──────── INPUT FOR THIS TASK ────────
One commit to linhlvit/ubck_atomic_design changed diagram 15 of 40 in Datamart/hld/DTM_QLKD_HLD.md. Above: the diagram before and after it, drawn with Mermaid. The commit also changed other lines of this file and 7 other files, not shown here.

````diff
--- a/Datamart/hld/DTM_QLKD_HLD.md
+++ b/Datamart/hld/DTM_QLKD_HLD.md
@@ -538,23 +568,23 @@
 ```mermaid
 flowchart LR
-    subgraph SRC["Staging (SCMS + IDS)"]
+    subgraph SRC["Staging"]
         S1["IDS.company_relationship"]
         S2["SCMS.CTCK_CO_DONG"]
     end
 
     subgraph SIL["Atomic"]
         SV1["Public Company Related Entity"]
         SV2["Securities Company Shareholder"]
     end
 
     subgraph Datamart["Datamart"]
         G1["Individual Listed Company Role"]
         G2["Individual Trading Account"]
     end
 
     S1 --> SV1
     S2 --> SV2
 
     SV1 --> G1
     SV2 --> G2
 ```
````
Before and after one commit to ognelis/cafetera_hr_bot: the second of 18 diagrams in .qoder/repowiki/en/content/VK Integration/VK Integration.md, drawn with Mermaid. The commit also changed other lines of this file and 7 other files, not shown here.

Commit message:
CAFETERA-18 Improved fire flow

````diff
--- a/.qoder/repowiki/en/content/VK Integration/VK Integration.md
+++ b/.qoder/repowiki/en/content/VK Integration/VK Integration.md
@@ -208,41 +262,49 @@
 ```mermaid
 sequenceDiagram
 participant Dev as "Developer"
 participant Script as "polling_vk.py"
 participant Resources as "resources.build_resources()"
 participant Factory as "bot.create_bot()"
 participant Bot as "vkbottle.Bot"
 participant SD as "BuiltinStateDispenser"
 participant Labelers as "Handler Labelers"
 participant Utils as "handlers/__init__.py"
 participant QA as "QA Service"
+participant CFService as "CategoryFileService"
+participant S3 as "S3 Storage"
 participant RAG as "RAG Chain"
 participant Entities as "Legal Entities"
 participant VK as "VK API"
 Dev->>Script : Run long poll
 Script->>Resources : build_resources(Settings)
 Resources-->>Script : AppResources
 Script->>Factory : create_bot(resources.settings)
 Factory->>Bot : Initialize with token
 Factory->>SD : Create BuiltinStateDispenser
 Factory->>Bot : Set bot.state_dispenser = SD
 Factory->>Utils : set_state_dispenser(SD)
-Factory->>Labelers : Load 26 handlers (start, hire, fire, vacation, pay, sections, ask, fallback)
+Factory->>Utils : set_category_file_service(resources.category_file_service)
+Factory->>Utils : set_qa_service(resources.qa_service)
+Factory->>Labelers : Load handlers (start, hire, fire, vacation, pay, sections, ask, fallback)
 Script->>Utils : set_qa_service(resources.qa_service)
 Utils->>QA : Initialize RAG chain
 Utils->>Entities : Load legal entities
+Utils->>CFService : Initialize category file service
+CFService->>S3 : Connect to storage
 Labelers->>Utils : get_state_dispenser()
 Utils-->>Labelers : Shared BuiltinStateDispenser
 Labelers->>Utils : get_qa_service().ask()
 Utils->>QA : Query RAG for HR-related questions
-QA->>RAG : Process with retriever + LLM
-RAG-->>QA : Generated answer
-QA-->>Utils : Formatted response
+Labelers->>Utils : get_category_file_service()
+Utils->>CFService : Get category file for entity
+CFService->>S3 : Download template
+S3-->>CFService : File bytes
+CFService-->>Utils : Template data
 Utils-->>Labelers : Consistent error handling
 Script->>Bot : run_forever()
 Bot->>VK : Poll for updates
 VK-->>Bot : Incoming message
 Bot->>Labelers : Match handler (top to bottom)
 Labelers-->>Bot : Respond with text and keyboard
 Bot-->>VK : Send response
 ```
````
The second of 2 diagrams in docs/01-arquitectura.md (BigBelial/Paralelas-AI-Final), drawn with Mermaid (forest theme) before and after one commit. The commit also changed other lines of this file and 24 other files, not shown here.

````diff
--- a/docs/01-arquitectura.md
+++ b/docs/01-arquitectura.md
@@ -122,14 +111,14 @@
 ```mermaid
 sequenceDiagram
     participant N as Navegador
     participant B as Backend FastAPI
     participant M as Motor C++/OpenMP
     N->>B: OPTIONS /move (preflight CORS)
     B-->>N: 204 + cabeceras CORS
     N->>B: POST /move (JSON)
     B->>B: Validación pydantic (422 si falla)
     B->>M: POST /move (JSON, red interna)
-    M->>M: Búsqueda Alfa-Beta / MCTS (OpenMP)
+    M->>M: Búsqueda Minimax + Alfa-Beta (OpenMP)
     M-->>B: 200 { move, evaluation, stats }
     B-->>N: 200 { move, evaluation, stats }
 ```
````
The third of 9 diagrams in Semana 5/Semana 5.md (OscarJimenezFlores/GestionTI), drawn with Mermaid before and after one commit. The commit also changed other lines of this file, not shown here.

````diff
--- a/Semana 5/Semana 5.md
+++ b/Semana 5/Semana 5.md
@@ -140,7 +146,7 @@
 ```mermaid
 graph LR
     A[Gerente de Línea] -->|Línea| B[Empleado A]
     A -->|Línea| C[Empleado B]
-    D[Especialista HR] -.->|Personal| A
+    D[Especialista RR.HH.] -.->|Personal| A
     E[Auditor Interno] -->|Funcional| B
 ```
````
────────
## AIM OF THE TASK
Please repeat the lines above exactly, beginning with the line that contains "-QA-->>Utils : Formatted response" and ending with the final one.

## ANSWER TO THIS EXERCISE
-QA-->>Utils : Formatted response
+Labelers->>Utils : get_category_file_service()
+Utils->>CFService : Get category file for entity
+CFService->>S3 : Download template
+S3-->>CFService : File bytes
+CFService-->>Utils : Template data
 Utils-->>Labelers : Consistent error handling
 Script->>Bot : run_forever()
 Bot->>VK : Poll for updates
 VK-->>Bot : Incoming message
 Bot->>Labelers : Match handler (top to bottom)
 Labelers-->>Bot : Respond with text and keyboard
 Bot-->>VK : Send response
 ```
````
The second of 2 diagrams in docs/01-arquitectura.md (BigBelial/Paralelas-AI-Final), drawn with Mermaid (forest theme) before and after one commit. The commit also changed other lines of this file and 24 other files, not shown here.

````diff
--- a/docs/01-arquitectura.md
+++ b/docs/01-arquitectura.md
@@ -122,14 +111,14 @@
 ```mermaid
 sequenceDiagram
     participant N as Navegador
     participant B as Backend FastAPI
     participant M as Motor C++/OpenMP
     N->>B: OPTIONS /move (preflight CORS)
     B-->>N: 204 + cabeceras CORS
     N->>B: POST /move (JSON)
     B->>B: Validación pydantic (422 si falla)
     B->>M: POST /move (JSON, red interna)
-    M->>M: Búsqueda Alfa-Beta / MCTS (OpenMP)
+    M->>M: Búsqueda Minimax + Alfa-Beta (OpenMP)
     M-->>B: 200 { move, evaluation, stats }
     B-->>N: 200 { move, evaluation, stats }
 ```
````
The third of 9 diagrams in Semana 5/Semana 5.md (OscarJimenezFlores/GestionTI), drawn with Mermaid before and after one commit. The commit also changed other lines of this file, not shown here.

````diff
--- a/Semana 5/Semana 5.md
+++ b/Semana 5/Semana 5.md
@@ -140,7 +146,7 @@
 ```mermaid
 graph LR
     A[Gerente de Línea] -->|Línea| B[Empleado A]
     A -->|Línea| C[Empleado B]
-    D[Especialista HR] -.->|Personal| A
+    D[Especialista RR.HH.] -.->|Personal| A
     E[Auditor Interno] -->|Funcional| B
 ```
````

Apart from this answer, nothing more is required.